Weather Forecast


In matters of the heart, faith becomes real

Roxane Salonen

"Are you sitting?"

The daunting words came from my husband just hours after his heart tests.

The procedures had sprung up suddenly, and just as suddenly turned our lives topsy-turvy.

"It's severe," he'd said, explaining the mitral-valve rupture and need for repair. "We're talking open-heart surgery."

I had to stop him later while he explained precisely what this would mean, remembering exactly why I'd steered clear from a medical career.

Though we know life brings crosses, this one, it seemed, would be even more of a whopper than the murmur that had led us here.

Earlier that week, he'd sat nervously with his siblings and father during his mother's heart surgery. During the waiting, I'd worried, too, for my father-in-law, and now, I was being thrust into that same unwelcomed space of a spouse facing a spouse's surgery on one of the body's most fragile organs.

As I tried processing it all, natural fear mixed curiously with a feeling of calm. Though the unknowns loomed like ghosts, the quiet presence of God hovered near, too, ready to sustain us.

Here, the rubber of faith would meet its road; we'd need to rely more than ever on what had been growing in us all the years prior.

The next evening, I walked alone along a pitch-black path of the monastery grounds where I often seek solace, feeling it the best place to contemplate this cross and what it might mean.

But there in the country, where nightlights come only from faraway stars, a cold darkness took hold. Forging ahead, I began to sing out loud, and little by little, the fears faded. Passing a statue of Our Lady of the Prairies in the distance, I felt myself held.

I'd need to recall this image repeatedly over the next weeks — on the way to the hospital the morning of surgery; while hugging my husband before watching him being wheeled away into the scariest moment of his life; in waiting more hours than expected to hear results; and while, unknowing, his heart flatlined at first exposure to air, causing temporary surgical-room panic.

And though I wouldn't know until later how Dr. Newman had held and massaged my beloved's heart back to life, during the six hours of surgery, I sensed every prayer from those who'd prayed in my stead.

One by one, they rose and melded, forming a cacophony of a heart-shaped song, the sweet, melodic petition of which reached heavenward for the God of second chances.

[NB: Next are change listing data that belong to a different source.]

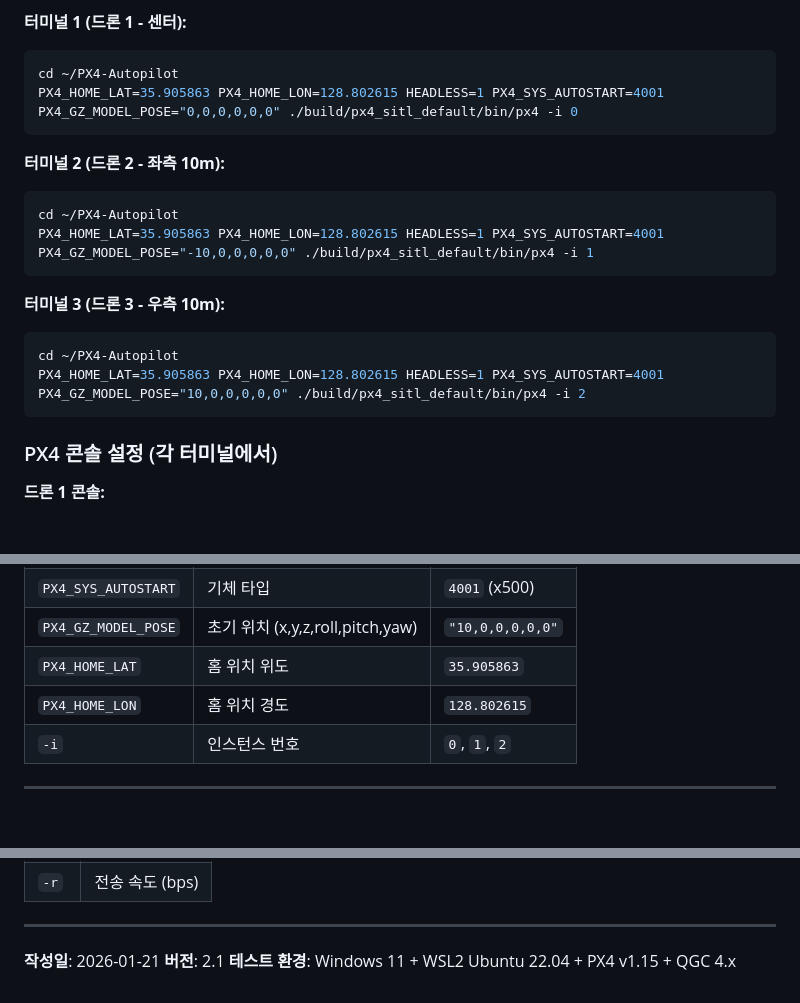
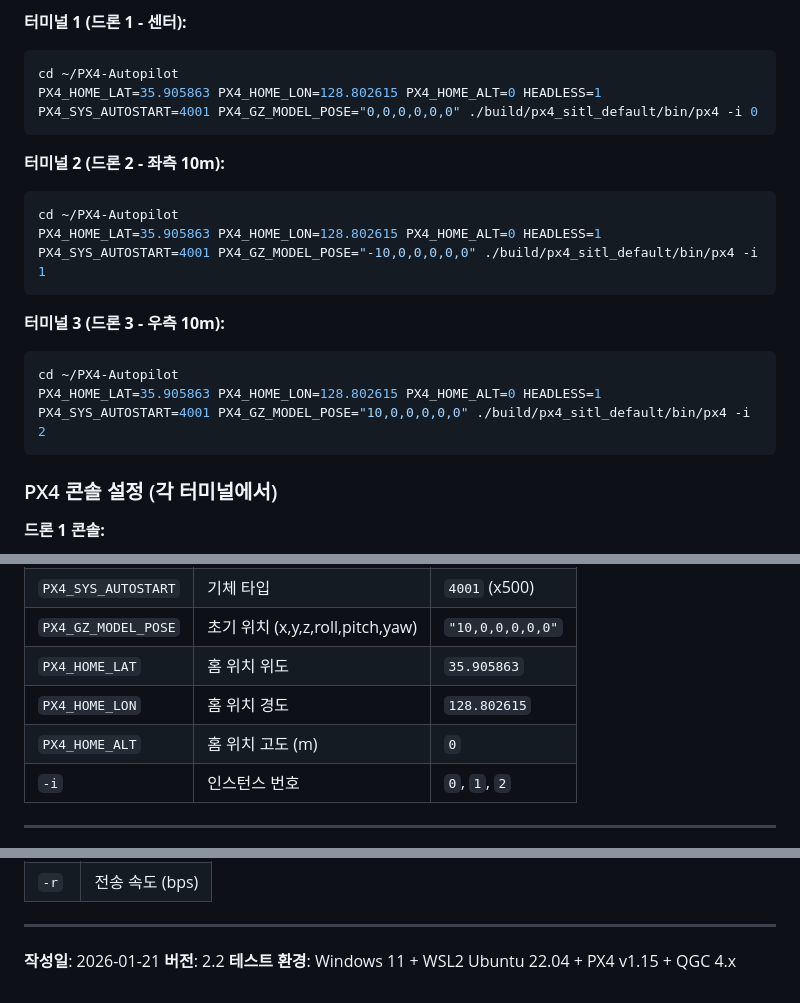
Before and after one commit to kiy0518/humiro_fire_suppression, a Markdown page: docs/SIMULATION_SETUP_GUIDE.md, 3 parts joined by grey strips. GitHub-like rendering; blank space fills up the shorter version.

Commit message:
docs: PX4_HOME_ALT 환경변수 추가 (필수)
- LAT, LON, ALT 세 변수 모두 설정 필요
- 버전 2.2로 업데이트

Co-Authored-By: Claude Opus 4.5 <noreply@anthropic.com>

````diff
--- a/docs/SIMULATION_SETUP_GUIDE.md
+++ b/docs/SIMULATION_SETUP_GUIDE.md
@@ -21,19 +21,19 @@
 **터미널 1 (드론 1 - 센터):**
 ```bash
 cd ~/PX4-Autopilot
-PX4_HOME_LAT=35.905863 PX4_HOME_LON=128.802615 HEADLESS=1 PX4_SYS_AUTOSTART=4001 PX4_GZ_MODEL_POSE="0,0,0,0,0,0" ./build/px4_sitl_default/bin/px4 -i 0
+PX4_HOME_LAT=35.905863 PX4_HOME_LON=128.802615 PX4_HOME_ALT=0 HEADLESS=1 PX4_SYS_AUTOSTART=4001 PX4_GZ_MODEL_POSE="0,0,0,0,0,0" ./build/px4_sitl_default/bin/px4 -i 0
 ```
 
 **터미널 2 (드론 2 - 좌측 10m):**
 ```bash
 cd ~/PX4-Autopilot
-PX4_HOME_LAT=35.905863 PX4_HOME_LON=128.802615 HEADLESS=1 PX4_SYS_AUTOSTART=4001 PX4_GZ_MODEL_POSE="-10,0,0,0,0,0" ./build/px4_sitl_default/bin/px4 -i 1
+PX4_HOME_LAT=35.905863 PX4_HOME_LON=128.802615 PX4_HOME_ALT=0 HEADLESS=1 PX4_SYS_AUTOSTART=4001 PX4_GZ_MODEL_POSE="-10,0,0,0,0,0" ./build/px4_sitl_default/bin/px4 -i 1
 ```
 
 **터미널 3 (드론 3 - 우측 10m):**
 ```bash
 cd ~/PX4-Autopilot
-PX4_HOME_LAT=35.905863 PX4_HOME_LON=128.802615 HEADLESS=1 PX4_SYS_AUTOSTART=4001 PX4_GZ_MODEL_POSE="10,0,0,0,0,0" ./build/px4_sitl_default/bin/px4 -i 2
+PX4_HOME_LAT=35.905863 PX4_HOME_LON=128.802615 PX4_HOME_ALT=0 HEADLESS=1 PX4_SYS_AUTOSTART=4001 PX4_GZ_MODEL_POSE="10,0,0,0,0,0" ./build/px4_sitl_default/bin/px4 -i 2
 ```
 
 ### PX4 콘솔 설정 (각 터미널에서)
@@ -309,6 +309,7 @@ mavlink 타겟 IP를 새 게이트웨이 IP로 업데이트하세요.
 | `PX4_GZ_MODEL_POSE` | 초기 위치 (x,y,z,roll,pitch,yaw) | `"10,0,0,0,0,0"` |
 | `PX4_HOME_LAT` | 홈 위치 위도 | `35.905863` |
 | `PX4_HOME_LON` | 홈 위치 경도 | `128.802615` |
+| `PX4_HOME_ALT` | 홈 위치 고도 (m) | `0` |
 | `-i` | 인스턴스 번호 | `0`, `1`, `2` |
 
 ---
@@ -329,5 +330,5 @@ mavlink start -u <local_port> -o <remote_port> -t <target_ip> -r <rate>
 ---
 
 **작성일**: 2026-01-21
-**버전**: 2.1
+**버전**: 2.2
 **테스트 환경**: Windows 11 + WSL2 Ubuntu 22.04 + PX4 v1.15 + QGC 4.x
````
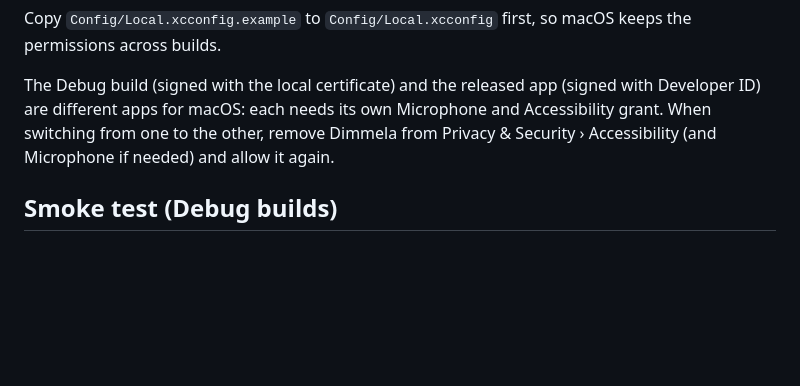
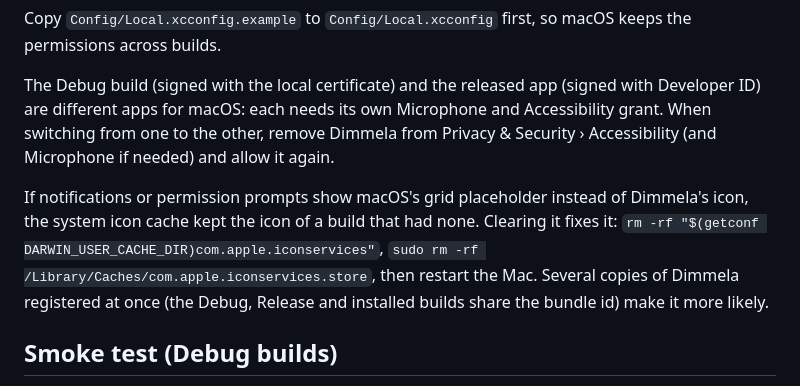
Before and after one commit to mameli/Dimmela, a Markdown page: docs/TESTING.md, the part around the change. Rendered like a GitHub page; blank space fills up the shorter version.

Commit message:
TESTING: how to clear a stale icon cache
Co-Authored-By: Claude Opus 5.5 <noreply@anthropic.com>

```diff
--- a/docs/TESTING.md
+++ b/docs/TESTING.md
@@ -12,6 +12,8 @@ open build/DerivedData/Build/Products/Debug/Dimmela.app
 Copy `Config/Local.xcconfig.example` to `Config/Local.xcconfig` first, so macOS keeps the permissions across builds.
 
 The Debug build (signed with the local certificate) and the released app (signed with Developer ID) are different apps for macOS: each needs its own Microphone and Accessibility grant. When switching from one to the other, remove Dimmela from Privacy & Security › Accessibility (and Microphone if needed) and allow it again.
+
+If notifications or permission prompts show macOS's grid placeholder instead of Dimmela's icon, the system icon cache kept the icon of a build that had none. Clearing it fixes it: `rm -rf "$(getconf DARWIN_USER_CACHE_DIR)com.apple.iconservices"`, `sudo rm -rf /Library/Caches/com.apple.iconservices.store`, then restart the Mac. Several copies of Dimmela registered at once (the Debug, Release and installed builds share the bundle id) make it more likely.
 
 ## Smoke test (Debug builds)
 
```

Our road ahead may be long and still bring dark moments, but faith, though elusive at times, will be what comforts in the ongoing symphony of God's love, ringing out softly, eternally, emanating light and hope.